Many Professional Athletes Would Be Well Served If They Learned To Say ‘No’

A number of factors can contribute to the financial problems – including bankruptcy – that plague many professional athletes. One of these factors is an inability of the athletes to say “no” to themselves, their family, and close friends.

Even though many professional athletes earn substantial monies, a significant percentage end up in serious economic binds. There are various reasons for this sorry state of affairs. High on the list is the fact that many professional athletes entrust their monies and, consequently, their financial affairs to either morally corrupt and/or technically incompetent professionals. Another reason millions of dollars end up “vanishing” is that a solid percentage of athletes have a very hard time with the whole concept of “No!”

“The careers of most professional athletes are limited. By the time they’re in their forties or earlier, their careers are over. Relatively few bring in serious money as sponsors. Very often, their earnings as professional athletes needs to grow and be there when they’re no longer playing,” explains Rick Flynn, managing partner of FFO Business Management & Family Office and author of The High-Functioning Single-Family Office. “Generally speaking, prudently investing a portion of their earnings is a wise move. However, it’s impossible to do so when there is no money to invest because the athletes are spending it or giving the money away.”
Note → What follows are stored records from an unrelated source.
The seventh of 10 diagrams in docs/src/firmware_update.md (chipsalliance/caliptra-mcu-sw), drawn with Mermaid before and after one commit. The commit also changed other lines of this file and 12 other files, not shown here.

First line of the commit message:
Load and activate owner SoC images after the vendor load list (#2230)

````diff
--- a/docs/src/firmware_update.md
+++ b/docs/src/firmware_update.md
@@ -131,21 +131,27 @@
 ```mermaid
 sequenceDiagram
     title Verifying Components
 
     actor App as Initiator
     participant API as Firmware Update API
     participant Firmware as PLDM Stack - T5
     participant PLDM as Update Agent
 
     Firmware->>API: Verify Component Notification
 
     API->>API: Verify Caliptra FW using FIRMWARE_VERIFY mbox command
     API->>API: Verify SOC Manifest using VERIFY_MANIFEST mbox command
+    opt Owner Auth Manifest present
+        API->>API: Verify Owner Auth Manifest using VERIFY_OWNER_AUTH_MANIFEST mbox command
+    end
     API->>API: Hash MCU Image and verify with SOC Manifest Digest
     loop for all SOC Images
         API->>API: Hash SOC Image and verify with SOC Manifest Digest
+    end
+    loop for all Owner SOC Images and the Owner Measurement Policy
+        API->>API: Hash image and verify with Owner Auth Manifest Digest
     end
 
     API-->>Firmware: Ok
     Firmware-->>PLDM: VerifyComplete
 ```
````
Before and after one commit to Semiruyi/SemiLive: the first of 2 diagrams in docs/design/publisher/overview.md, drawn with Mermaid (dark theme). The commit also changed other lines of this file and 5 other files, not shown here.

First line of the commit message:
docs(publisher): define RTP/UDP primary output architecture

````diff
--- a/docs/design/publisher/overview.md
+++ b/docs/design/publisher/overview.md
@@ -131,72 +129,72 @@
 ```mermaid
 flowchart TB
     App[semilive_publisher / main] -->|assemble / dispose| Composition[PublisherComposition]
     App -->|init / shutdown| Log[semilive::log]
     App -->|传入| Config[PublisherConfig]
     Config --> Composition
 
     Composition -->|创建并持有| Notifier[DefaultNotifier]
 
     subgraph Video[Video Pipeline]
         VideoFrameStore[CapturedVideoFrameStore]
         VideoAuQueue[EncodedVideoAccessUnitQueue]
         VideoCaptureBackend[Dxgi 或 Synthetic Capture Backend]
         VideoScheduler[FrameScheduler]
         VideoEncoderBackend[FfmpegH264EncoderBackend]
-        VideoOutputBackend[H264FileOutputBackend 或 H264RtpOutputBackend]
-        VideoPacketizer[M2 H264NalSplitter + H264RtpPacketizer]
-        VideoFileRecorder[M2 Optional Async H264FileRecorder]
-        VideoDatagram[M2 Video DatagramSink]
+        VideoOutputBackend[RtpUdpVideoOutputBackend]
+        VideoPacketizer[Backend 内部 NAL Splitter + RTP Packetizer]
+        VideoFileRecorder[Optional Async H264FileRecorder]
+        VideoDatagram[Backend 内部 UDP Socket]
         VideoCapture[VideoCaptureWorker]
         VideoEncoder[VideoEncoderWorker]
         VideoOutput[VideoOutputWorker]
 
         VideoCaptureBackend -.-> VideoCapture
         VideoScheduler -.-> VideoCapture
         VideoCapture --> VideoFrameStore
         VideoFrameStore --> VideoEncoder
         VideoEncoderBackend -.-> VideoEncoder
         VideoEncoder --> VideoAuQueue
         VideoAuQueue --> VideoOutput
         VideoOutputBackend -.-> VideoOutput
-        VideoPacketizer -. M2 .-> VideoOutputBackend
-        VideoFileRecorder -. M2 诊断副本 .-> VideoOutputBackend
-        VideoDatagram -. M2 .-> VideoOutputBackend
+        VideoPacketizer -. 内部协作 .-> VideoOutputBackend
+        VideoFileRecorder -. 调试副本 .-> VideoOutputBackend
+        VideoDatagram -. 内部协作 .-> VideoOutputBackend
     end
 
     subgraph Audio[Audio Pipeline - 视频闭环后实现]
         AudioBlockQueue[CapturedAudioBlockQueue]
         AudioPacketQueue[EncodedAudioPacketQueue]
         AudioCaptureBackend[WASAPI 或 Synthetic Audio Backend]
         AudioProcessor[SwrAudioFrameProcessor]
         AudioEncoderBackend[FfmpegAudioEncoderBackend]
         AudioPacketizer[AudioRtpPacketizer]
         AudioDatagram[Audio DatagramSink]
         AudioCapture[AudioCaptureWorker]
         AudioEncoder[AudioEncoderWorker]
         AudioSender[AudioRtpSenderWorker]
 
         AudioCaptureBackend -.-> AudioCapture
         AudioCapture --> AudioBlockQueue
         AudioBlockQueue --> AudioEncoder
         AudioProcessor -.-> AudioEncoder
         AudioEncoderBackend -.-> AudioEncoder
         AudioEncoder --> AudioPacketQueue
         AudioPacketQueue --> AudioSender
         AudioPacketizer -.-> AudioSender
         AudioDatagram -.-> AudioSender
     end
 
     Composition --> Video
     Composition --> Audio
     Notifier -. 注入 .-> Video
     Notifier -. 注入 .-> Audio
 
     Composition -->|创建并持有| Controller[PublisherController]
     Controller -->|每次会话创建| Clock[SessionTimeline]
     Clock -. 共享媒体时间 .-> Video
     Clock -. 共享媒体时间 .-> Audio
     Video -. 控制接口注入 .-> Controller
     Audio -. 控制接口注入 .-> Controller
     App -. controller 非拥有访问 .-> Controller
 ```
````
Unfortunately, excessive spending is characteristic of many athletes. This often takes the form of houses, cars, and bling. Many times, athletes buy impulsively. Something strikes their fancy, and the next moment they own it. In a similar vein, some athletes tend to be very magnanimous, which contributes to their economic free fall. They are very generous with their family and friends from giving them jobs – with limited if any responsibilities – to buying things like houses for them. These “altruistic” actions can readily and severely adversely impact the athletes’ financial lives.

“In working with professional athletes, we periodically need to help them understand the implications of their personal spending and their largess. By clearly explaining the consequences of their actions, we find that pretty much all of them recognize that changes need to be made. This might include a series of actions such as a resetting of priorities, development of budgets, or even a complete restructuring of their finances. One of the changes that professional athletes living beyond their means learn to make fairly quickly is how to say NO to themselves and to others,” says Flynn.